I went to see the Lego movie with my wife and some good friends., and the general consensus was that the movie was actually pretty good, and surprisingly clever.
It was really fast-paced. In fact, we described it as “frantic” as we left the theater. The real magic comes in when you sit down to think about the movie afterward. That’s when you realize that, behind all the crazed silliness, there is a whole lot of depth.
Yes. I’m talking about Legos. Keep on reading for more (spoilers ahead).
So the idea behind the movie is that there’s some super-special and awesome “master builder” out there that can stop the evil Lord Business from destroying the world.
Lord Business is obsessed with getting everyone to act in a certain way. He makes the ideas of “fitting in” and “doing what you’re supposed to” seem “awesome” and people are discouraged from doing anything unique.
Our hero, Emmet, is obscenely good at fitting in. In fact, he’s so good at at it, no one really notices he’s there. He doesn’t have any real friends, and can’t understand why. He lives his entire life by the book (the instruction books that Lord Business gives out to the people), so everything should be awesome, right?
Lord Business’s plan is to force everyone to conform by literally gluing them into their proper places.
It kind of makes sense, if you think about it. Corporations and businesses both want people to latch onto an idea or product, and buy into it completely. Not only that, they want as many people as possible on board. They want you to conform, because it means that they are selling their ideas to more people. Selling to more people means they make more money and gain more power.
In other words, if Apple can convince you that everyone loves the iPod, and that you’re weird if you don’t have one, they win. You’ll feel like an outsider when you don’t have one and all your friends do, so your rightful place is with the iPod owners.

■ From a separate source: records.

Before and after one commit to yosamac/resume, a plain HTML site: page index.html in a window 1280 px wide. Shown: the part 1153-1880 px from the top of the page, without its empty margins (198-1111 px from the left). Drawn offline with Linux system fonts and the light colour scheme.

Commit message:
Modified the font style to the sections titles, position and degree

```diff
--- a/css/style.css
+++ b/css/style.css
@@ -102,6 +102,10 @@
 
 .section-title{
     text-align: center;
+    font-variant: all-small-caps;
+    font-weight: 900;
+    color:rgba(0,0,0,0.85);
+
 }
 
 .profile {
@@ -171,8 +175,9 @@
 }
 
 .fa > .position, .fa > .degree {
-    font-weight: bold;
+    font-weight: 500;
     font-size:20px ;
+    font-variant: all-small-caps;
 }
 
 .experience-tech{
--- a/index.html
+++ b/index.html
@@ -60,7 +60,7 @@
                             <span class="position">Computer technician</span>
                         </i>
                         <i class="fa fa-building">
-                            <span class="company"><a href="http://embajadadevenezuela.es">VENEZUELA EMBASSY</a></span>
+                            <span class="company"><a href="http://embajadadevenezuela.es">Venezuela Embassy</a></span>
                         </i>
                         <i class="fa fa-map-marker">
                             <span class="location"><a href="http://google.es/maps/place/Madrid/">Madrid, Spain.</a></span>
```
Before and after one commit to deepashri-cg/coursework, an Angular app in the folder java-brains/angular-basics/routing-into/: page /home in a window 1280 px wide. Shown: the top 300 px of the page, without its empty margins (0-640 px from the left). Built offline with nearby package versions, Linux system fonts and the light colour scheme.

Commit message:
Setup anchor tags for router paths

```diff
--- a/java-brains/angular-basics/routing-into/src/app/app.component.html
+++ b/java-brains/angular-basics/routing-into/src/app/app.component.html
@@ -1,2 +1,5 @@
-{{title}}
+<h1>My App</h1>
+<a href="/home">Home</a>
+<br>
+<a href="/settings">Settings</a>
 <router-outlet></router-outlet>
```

You can see why Fox Business got all upset about the movie’s message. Lord Business, the guy that wants everyone to buy an iPod, is portrayed as the evil mastermind of the story. If you’re not following all the rules, and acting exactly the way you’re told, it means you’re going against Lord Business. Living under his rule (because he’s also the president of the world), means that you can do what you want, but only if it aligns with what Lord Business wants you to do.
Yeah, sounds pretty crappy looking from the outside in, doesn’t it? That’s because it is–independence, down to the individual level, is important to human beings.

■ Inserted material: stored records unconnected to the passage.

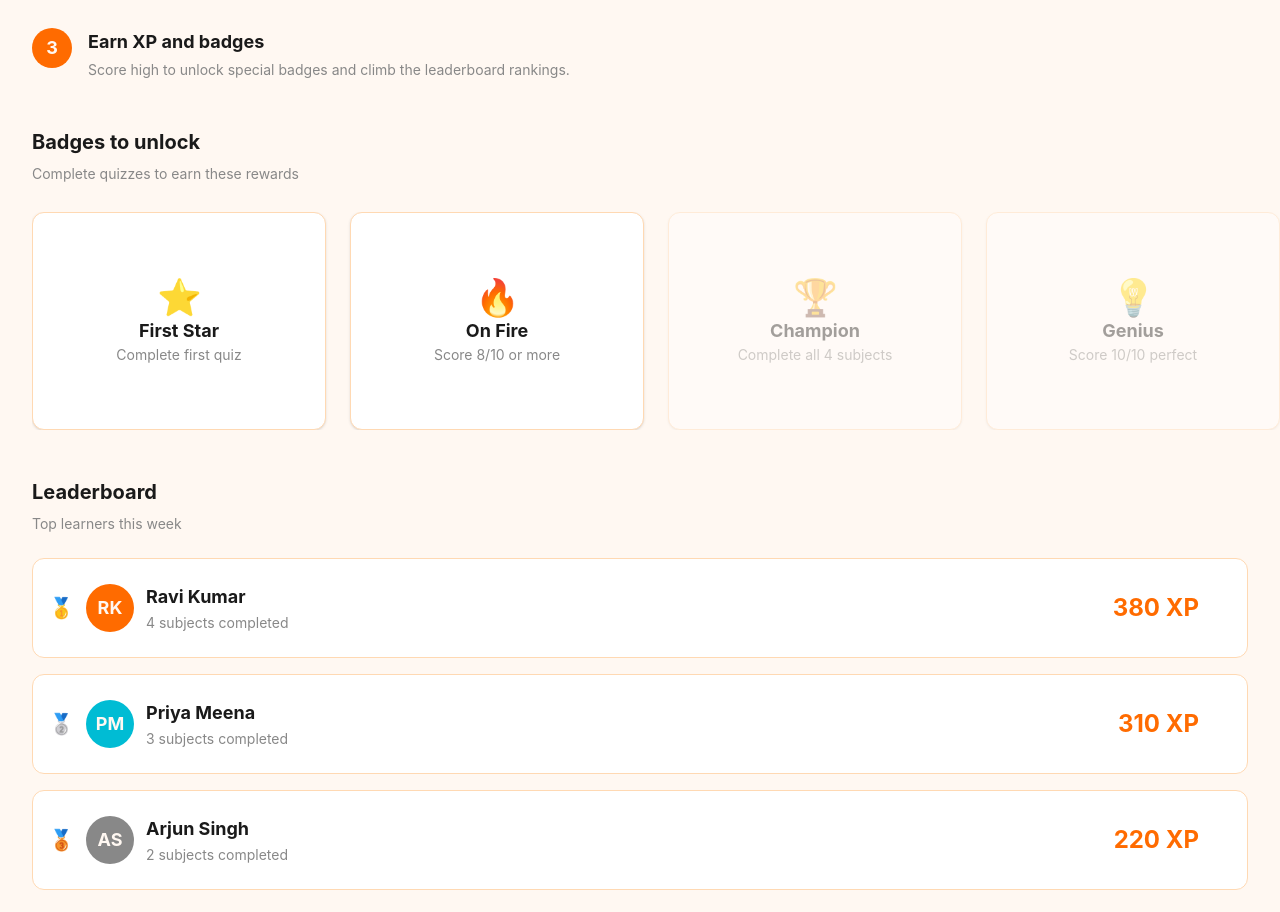
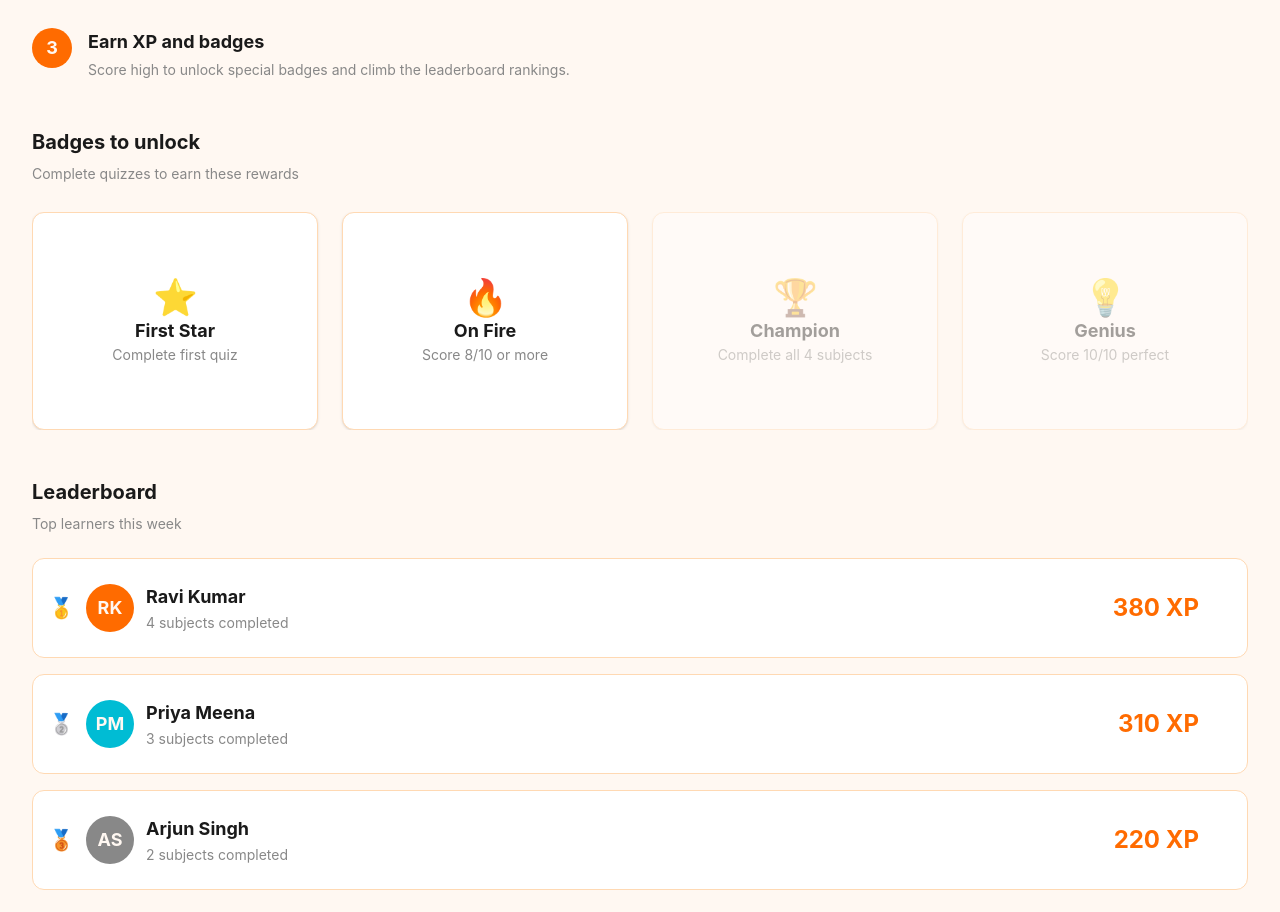
Before and after one commit to sadiksaifi9958/brightroots, a React (Vite) app: page / in a window 1280 px wide. Shown: the part 1704-2616 px from the top of the page. Built offline with nearby package versions, Linux system fonts and the light colour scheme.

Commit message:
Update Home.jsx
make home responsive

```diff
--- a/src/pages/Home.jsx
+++ b/src/pages/Home.jsx
@@ -69,7 +69,7 @@ function Home() {
           <div>Play.</div>
           <div>Grow.</div>
         </div>
-        <div className="text-[#FFF8F2] text-center max-w-md text-md px-2 sm:px-0">
+        <div className="text-[#FFF8F2] text-center max-w-md text-md px-4 sm:px-0">
           A gamified learning platform for rural students. Earn XP, unlock
           badges, and become a champion!
         </div>
@@ -159,7 +159,7 @@ function Home() {
           ))}
         </div>
 
-        <div className="w-full flex flex-col gap-2 pl-8 mt-12">
+        <div className="w-full flex flex-col gap-2 px-8 mt-12">
           <h1 className="text-xl text-[#1A1A1A] font-bold">Badges to unlock</h1>
           <p className="text-sm text-[#888888]">
             Complete quizzes to earn these rewards
```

There’s another aspect to the human condition that makes this movie damned interesting, though. We also naturally want to be a part of the crowd. People want to be in a group–want to belong.

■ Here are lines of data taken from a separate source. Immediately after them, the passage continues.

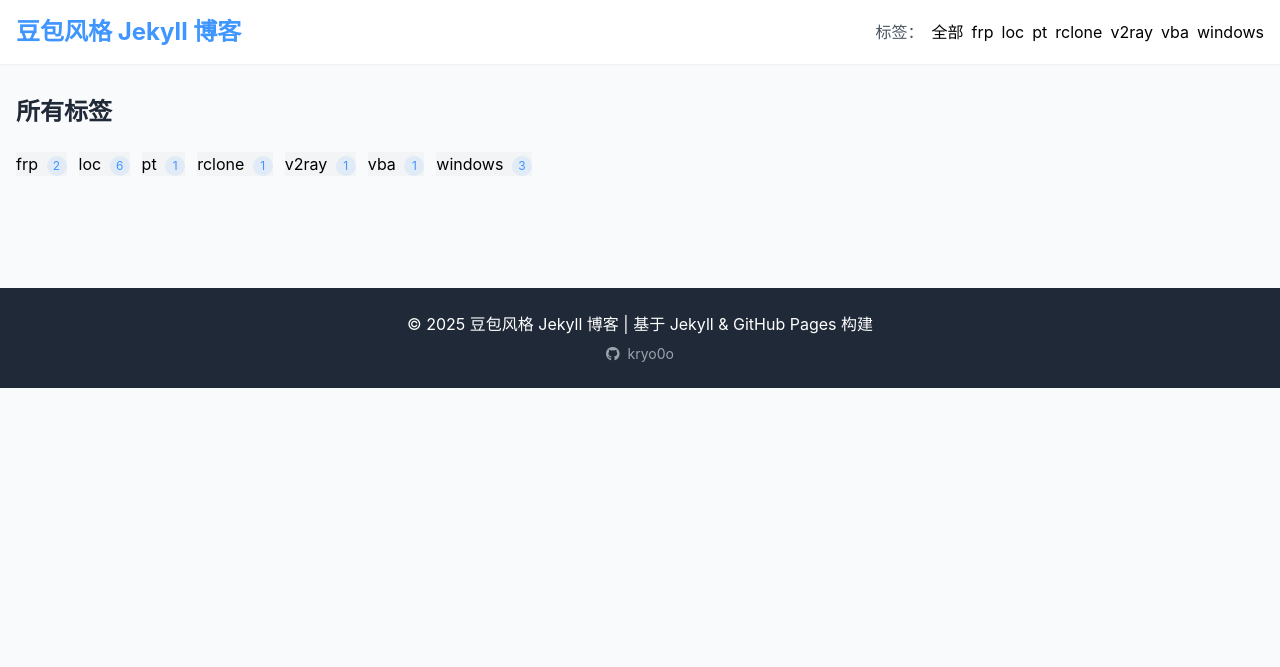
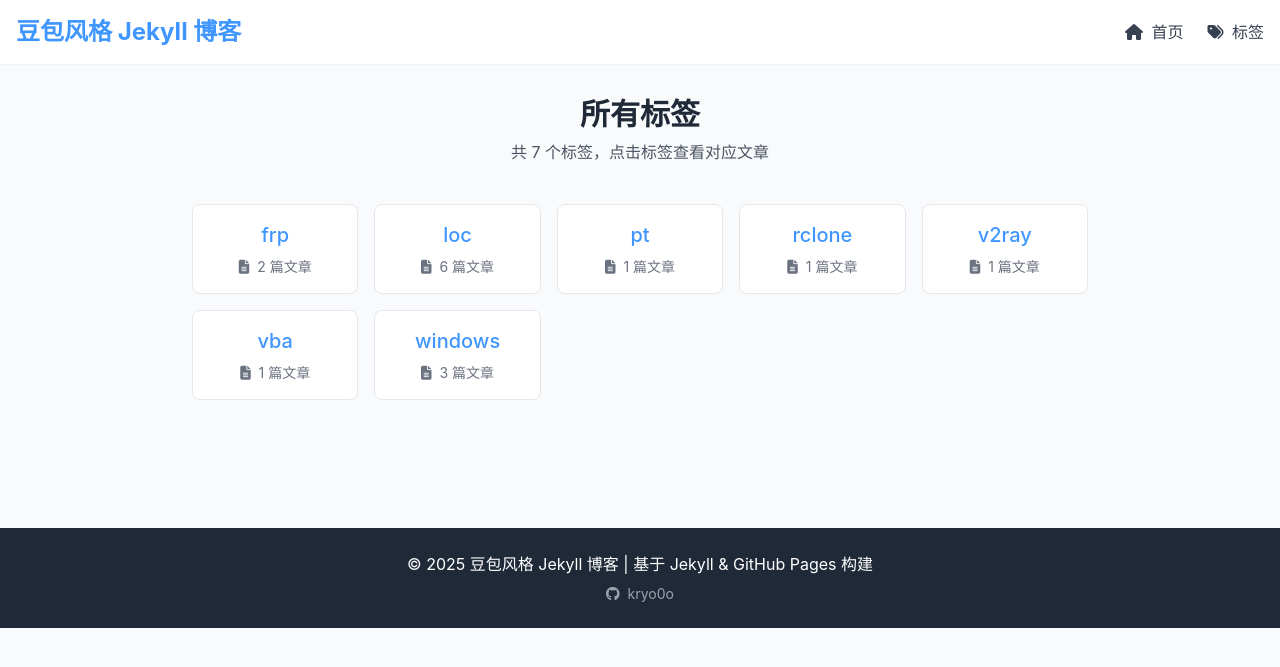
Before and after one commit to kryo0o/kryo0o.github.io, a Jekyll site: the page built from tags/index.html, in a window 1280 px wide. Shown: the top 667 px of the page. Built offline with Jekyll 4.4.1, drawn with Linux system fonts in a browser that asks for light colours; nearby versions of some CDN libraries.

Commit message:
修改文章列表

```diff
--- a/_includes/header.html
+++ b/_includes/header.html
@@ -3,24 +3,18 @@
     <a href="{{ site.baseurl }}/" class="text-2xl font-bold text-primary">
       {{ site.title }}
     </a>
-    <!-- 标签筛选区 -->
-    <div class="flex items-center gap-2">
-      <span class="text-gray-600">标签：</span>
-      <div class="flex flex-wrap gap-2">
-        <!-- 全部标签 -->
-        <a href="{{ site.baseurl }}/" class="tag-item {% if page.url == '/' %}tag-active{% endif %}">
-          全部
-        </a>
-        <!-- 遍历所有标签（兼容旧版Liquid） -->
-        {% assign tags = site.tags | sort %}
-        {% for tag in tags %}
-          {% assign tag_name = tag[0] %}
-          <a href="{{ site.baseurl }}/tags/{{ tag_name | slugify }}/"
-             class="tag-item {% if page.tag == tag_name %}tag-active{% endif %}">
-            {{ tag_name }}
-          </a>
-        {% endfor %}
-      </div>
+    <!-- 导航菜单（添加标签入口，移除原标签筛选） -->
+    <div class="flex items-center gap-6">
+      <a href="{{ site.baseurl }}/" class="text-gray-700 hover:text-primary transition-colors">
+        <i class="fa-solid fa-home mr-1"></i> 首页
+      </a>
+      <a href="{{ site.baseurl }}/tags/" class="text-gray-700 hover:text-primary transition-colors">
+        <i class="fa-solid fa-tags mr-1"></i> 标签
+      </a>
+      <!-- 可添加其他导航项，比如“关于” -->
+      <!-- <a href="{{ site.baseurl }}/about/" class="text-gray-700 hover:text-primary transition-colors">
+        <i class="fa-solid fa-user mr-1"></i> 关于
+      </a> -->
     </div>
   </div>
 </header>
--- a/_layouts/default.html
+++ b/_layouts/default.html
@@ -4,31 +4,60 @@
   <meta charset="UTF-8">
   <meta name="viewport" content="width=device-width, initial-scale=1.0">
   <title>{% if page.title %}{{ page.title }}{% else %}{{ site.title }}{% endif %}</title>
-  <!-- Tailwind CSS CDN（兼容所有环境） -->
   <script src="https://cdn.tailwindcss.com"></script>
-  <!-- Font Awesome 图标 -->
   <link rel="stylesheet" href="https://cdnjs.cloudflare.com/ajax/libs/font-awesome/6.4.0/css/all.min.css">
-  <!-- 代码高亮样式（豆包风格，适配Rouge） -->
+  <!-- 代码块样式（豆包浅灰风格+复制按钮） -->
   <style>
-    /* 豆包风格代码高亮 */
+    /* 豆包风格代码块（浅灰底色） */
     .highlight {
-      background: #1f2937 !important;
-      color: #e5e7eb !important;
+      background: #f6f8fa !important;
+      color: #24292e !important;
+      border: 1px solid #e1e4e8 !important;
       border-radius: 0.5rem;
       padding: 1rem;
       overflow-x: auto;
       margin: 1rem 0;
+      position: relative; /* 为复制按钮定位 */
     }
-    .highlight .c { color: #6e7781 } /* 注释 */
-    .highlight .k { color: #ff7b72 } /* 关键字 */
-    .highlight .o { color: #d2a8ff } /* 操作符 */
-    .highlight .m { color: #ffa657 } /* 数字 */
-    .highlight .s { color: #a5d6ff } /* 字符串 */
-    .highlight .na { color: #79c0ff } /* 属性 */
-    .highlight .nb { color: #8b5cf6 } /* 内置函数 */
-    .highlight .nf { color: #d1d5db } /* 函数名 */
+    /* 代码高亮配色（适配浅背景） */
+    .highlight .c { color: #6a737d } /* 注释 */
+    .highlight .k { color: #d73a4a } /* 关键字 */
+    .highlight .o { color: #6f42c1 } /* 操作符 */
+    .highlight .m { color: #005cc5 } /* 数字 */
+    .highlight .s { color: #032f62 } /* 字符串 */
+    .highlight .na { color: #22863a } /* 属性 */
+    .highlight .nb { color: #6f42c1 } /* 内置函数 */
+    .highlight .nf { color: #6f42c1 } /* 函数名 */
+    .highlight .nc { color: #22863a } /* 类名 */
+    .highlight .nv { color: #e36209 } /* 变量 */
 
-    /* 自定义工具类（Tailwind 扩展） */
+    /* 代码复制按钮 */
+    .copy-btn {
+      position: absolute;
+      top: 0.5rem;
+      right: 0.5rem;
+      padding: 0.25rem 0.5rem;
+      background: #ffffff;
+      border: 1px solid #e1e4e8;
+      border-radius: 0.25rem;
+      cursor: pointer;
+      font-size: 0.75rem;
+      color: #24292e;
+      transition: all 0.2s;
+      z-index: 10;
+    }
+    .copy-btn:hover {
+      background: #0366d6;
+      color: #ffffff;
+      border-color: #0366d6;
+    }
+    .copy-btn.copied {
+      background: #22863a;
+      color: #ffffff;
+      border-color: #22863a;
+    }
+
+    /* 自定义工具类 */
     @layer utilities {
       .tag-item { @apply px-3 py-1 rounded-full text-sm cursor-pointer transition-all hover:bg-primary/10; }
       .tag-active { @apply bg-primary text-white hover:bg-primary/90; }
@@ -36,7 +65,6 @@
       .page-active { @apply bg-primary text-white border-primary hover:bg-primary/90; }
     }
   </style>
-  <!-- Tailwind 配置（豆包风格配色） -->
   <script>
     tailwind.config = {
       theme: {
@@ -55,15 +83,45 @@
   </script>
 </head>
 <body class="bg-light min-h-screen">
-  <!-- 引入头部导航 -->
   {% include header.html %}
-
-  <!-- 主内容区 -->
   <main class="container mx-auto px-4 py-8">
     {{ content }}
   </main>
+  {% include footer.html %}
 
-  <!-- 引入底部 -->
-  {% include footer.html %}
+  <!-- 代码复制功能JS -->
+  <script>
+    // 页面加载完成后初始化复制按钮
+    document.addEventListener('DOMContentLoaded', function() {
+      // 为每个代码块添加复制按钮
+      const highlightBlocks = document.querySelectorAll('.highlight');
+      highlightBlocks.forEach(block => {
+        // 创建复制按钮
+        const copyBtn = document.createElement('button');
+        copyBtn.className = 'copy-btn';
+        copyBtn.innerHTML = '<i class="fa-solid fa-copy mr-1"></i> 复制';
+        block.appendChild(copyBtn);
+
+        // 复制按钮点击事件
+        copyBtn.addEventListener('click', function() {
+          // 获取代码内容（排除复制按钮）
+          const code = block.textContent.replace(/复制|已复制/g, '').trim();
+          // 复制到剪贴板
+          navigator.clipboard.writeText(code).then(() => {
+            // 提示复制成功
+            copyBtn.innerHTML = '<i class="fa-solid fa-check mr-1"></i> 已复制';
+            copyBtn.classList.add('copied');
+            // 2秒后恢复按钮文字
+            setTimeout(() => {
+              copyBtn.innerHTML = '<i class="fa-solid fa-copy mr-1"></i> 复制';
+              copyBtn.classList.remove('copied');
+            }, 2000);
+          }).catch(err => {
+            alert('复制失败：' + err);
+          });
+        });
+      });
+    });
+  </script>
 </body>
 </html>
--- a/tags/index.html
+++ b/tags/index.html
@@ -3,56 +3,68 @@ layout: default
 title: 所有标签
 ---
 
-<!-- 标签列表 -->
-<div class="mb-8">
-  <h2 class="text-2xl font-bold text-dark mb-6">所有标签</h2>
-  <div class="flex flex-wrap gap-3">
+<!-- 标签页面头部 -->
+<div class="mb-10 text-center">
+  <h1 class="text-3xl font-bold text-dark mb-2">所有标签</h1>
+  <p class="text-gray-600">共 {{ site.tags.size }} 个标签，点击标签查看对应文章</p>
+</div>
+
+<!-- 标签列表（大尺寸展示） -->
+<div class="grid grid-cols-2 sm:grid-cols-3 md:grid-cols-4 lg:grid-cols-5 gap-4 mb-12 max-w-4xl mx-auto">
   {% assign tags = site.tags | sort %}
   {% if tags.size > 0 %}
     {% for tag in tags %}
       {% assign tag_name = tag[0] %}
       {% assign post_count = tag[1].size %}
       <a href="{{ site.baseurl }}/tags/{{ tag_name | slugify }}/"
-           class="tag-item bg-gray-100 hover:bg-primary/10">
-          {{ tag_name }} <span class="bg-primary/10 text-primary rounded-full w-5 h-5 inline-flex items-center justify-center text-xs ml-1">
-            {{ post_count }}
+         class="bg-white border border-gray-200 rounded-lg p-4 text-center hover:border-primary hover:shadow-md transition-all">
+        <span class="text-xl font-medium text-primary">{{ tag_name }}</span>
+        <span class="block mt-2 text-sm text-gray-500">
+          <i class="fa-solid fa-file-alt mr-1"></i> {{ post_count }} 篇文章
         </span>
       </a>
     {% endfor %}
   {% else %}
-      <div class="text-gray-500">暂无标签</div>
+    <div class="col-span-full text-center py-12 text-gray-500">
+      <i class="fa-solid fa-tags text-4xl mb-4"></i>
+      <p>暂无标签</p>
+    </div>
   {% endif %}
 </div>
-</div>
 
-<!-- 标签下的文章列表（兼容旧版Liquid） -->
+<!-- 标签下的文章列表（纵向布局） -->
 {% if page.tag %}
-  <div class="grid grid-cols-1 md:grid-cols-2 lg:grid-cols-3 gap-6 mb-8">
+  <div class="mt-12 max-w-4xl mx-auto">
+    <h2 class="text-2xl font-bold text-dark mb-6">
+      标签：<span class="text-primary">{{ page.tag }}</span>（共 {{ site.tags[page.tag].size }} 篇）
+    </h2>
+    <div class="space-y-6">
       {% assign tag_posts = site.tags[page.tag] %}
       {% if tag_posts.size > 0 %}
         {% for post in tag_posts %}
-        <article class="bg-white rounded-lg shadow-sm overflow-hidden hover:shadow-md transition-shadow">
-          <div class="p-6">
-            <h2 class="text-xl font-semibold text-dark hover:text-primary transition-colors mb-2">
+          <article class="bg-white rounded-lg shadow-sm overflow-hidden hover:shadow-md transition-shadow border border-gray-100">
+            <div class="p-6 md:p-8">
+              <h3 class="text-2xl font-bold text-dark hover:text-primary transition-colors mb-4">
                 <a href="{{ post.url | relative_url }}">{{ post.title }}</a>
-            </h2>
-            <div class="flex justify-between items-center mb-3 text-sm text-gray-500">
-              <span>{{ post.date | date: "%Y-%m-%d" }}</span>
-              <div class="flex gap-2">
-                {% for tag in post.tags %}
-                  <a href="{{ site.baseurl }}/tags/{{ tag | slugify }}/" class="tag-item bg-gray-100">
-                    {{ tag }}
+              </h3>
+              <div class="flex flex-wrap gap-3 mb-4 text-sm text-gray-500 border-b border-gray-100 pb-3">
+                <span><i class="fa-solid fa-calendar mr-1"></i> {{ post.date | date: "%Y-%m-%d" }}</span>
+              </div>
+              <!-- 标签下文章简介 -->
+              <div class="text-gray-700 mb-6 leading-relaxed">
+                {{ post.content | strip_html | truncate: 200, "..." }}
+              </div>
+              <a href="{{ post.url | relative_url }}" class="inline-flex items-center px-4 py-2 bg-primary text-white rounded-md hover:bg-primary/90 transition-colors">
+                阅读全文 <i class="fa-solid fa-arrow-right ml-2"></i>
               </a>
-                {% endfor %}
-              </div>
-            </div>
-            <p class="text-gray-600 mb-4">{{ post.excerpt | strip_html | truncate: 150 }}</p>
-            <a href="{{ post.url | relative_url }}" class="text-primary hover:underline">阅读更多</a>
             </div>
           </article>
         {% endfor %}
       {% else %}
-      <div class="col-span-full text-center py-12 text-gray-500">该标签下暂无文章</div>
+        <div class="text-center py-12 text-gray-500 bg-white rounded-lg shadow-sm border border-gray-100">
+          <i class="fa-solid fa-file-alt text-4xl mb-4"></i>
+          <p>该标签下暂无文章</p>
+        </div>
       {% endif %}
     </div>
   {% endif %}
```
Also changed, not shown: index.html (+35 -13 lines). Lines whose indentation alone changed are shown as unchanged.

The guys who wrote the Lego movie know this, so it’s not a crazy movie about complete and total anarchy.
In the end, Emmet realizes that, while it’s important to be truly free, it’s also important to work cooperatively with his peers. Stopping Lord Business would have never worked without Emmet’s ability to follow the rules. He brings a bunch of chaotic “misfits” that never follow the rules together to follow a plan–a set of very specific instructions.
The message here is that it’s OK to follow the rules–in fact, you often have to. However, you also have to be yourself. If you have to build a skyscraper, work together with your fellow construction workers and follow the blueprints. If you don’t, then the building will likely fall down, no matter how cool it looks with your added creative design.
That being said, you shouldn’t let anyone tell you what shows to enjoy, or which MP3 players to purchase. You’re free to make your own decisions, and develop your own tastes. You shouldn’t feel rooted to a set way of doing things, because there might be a better way out there. Perhaps you can improve the existing instructions. Maybe you can invent something wondrous that will enrich people’s lives. To do these things, you have to think beyond the norm.
See, Fox Business missed the point of this entire movie. They thought, since the bad guy’s name is “Lord Business,” that the Lego Movie has to be some sort of evil left-wing propaganda machine designed to destroy the known world. Had they actually watched the thing (and had they given it any thought), they would have realized that The Lego Movie is not anti-business at all.
What this movie is rebelling against is the idea that businesses and governments should gain and maintain power through the manipulation of the populations they serve. This movie is rebelling against the creation of human sheep. Think for yourselves, and question authority when it does questionable things. And, when someone does something right, it’s OK to support them.
It’s not that Emmet and his fellow master builders don’t want you to buy iPods. Instead, they only want you to buy iPods if you like iPods. If ya’ don’t, pick something else.
Oh, and there’s one other very good point that proves this movie isn’t anti-business. It’s a frantic, funny, and clever 100 minute long toy commercial. I know I wanted to go out and buy Legos the minute the credits started rolling.
So, I say this to you, Fox Business, “Lego is an American company that makes American toys. They want you to buy Legos, so they made a movie about them.” I know, profound, right? As a commentor rightly pointed out, LEGO is a Danish company . . . So, I say to you, Fox Business, “Lego has a massive presence here int he USA, selling toys to millions of Americans. They want you to buy Legos, so they made a movie about them.” Still profound?
The movie was pretty awesome, by the way. I wasn’t expecting a deep message, but it was there. Heck, it was deep enough that I fully expect there to be analysis out there that runs completely contrary to mine. So, go see it, and decide for yourself!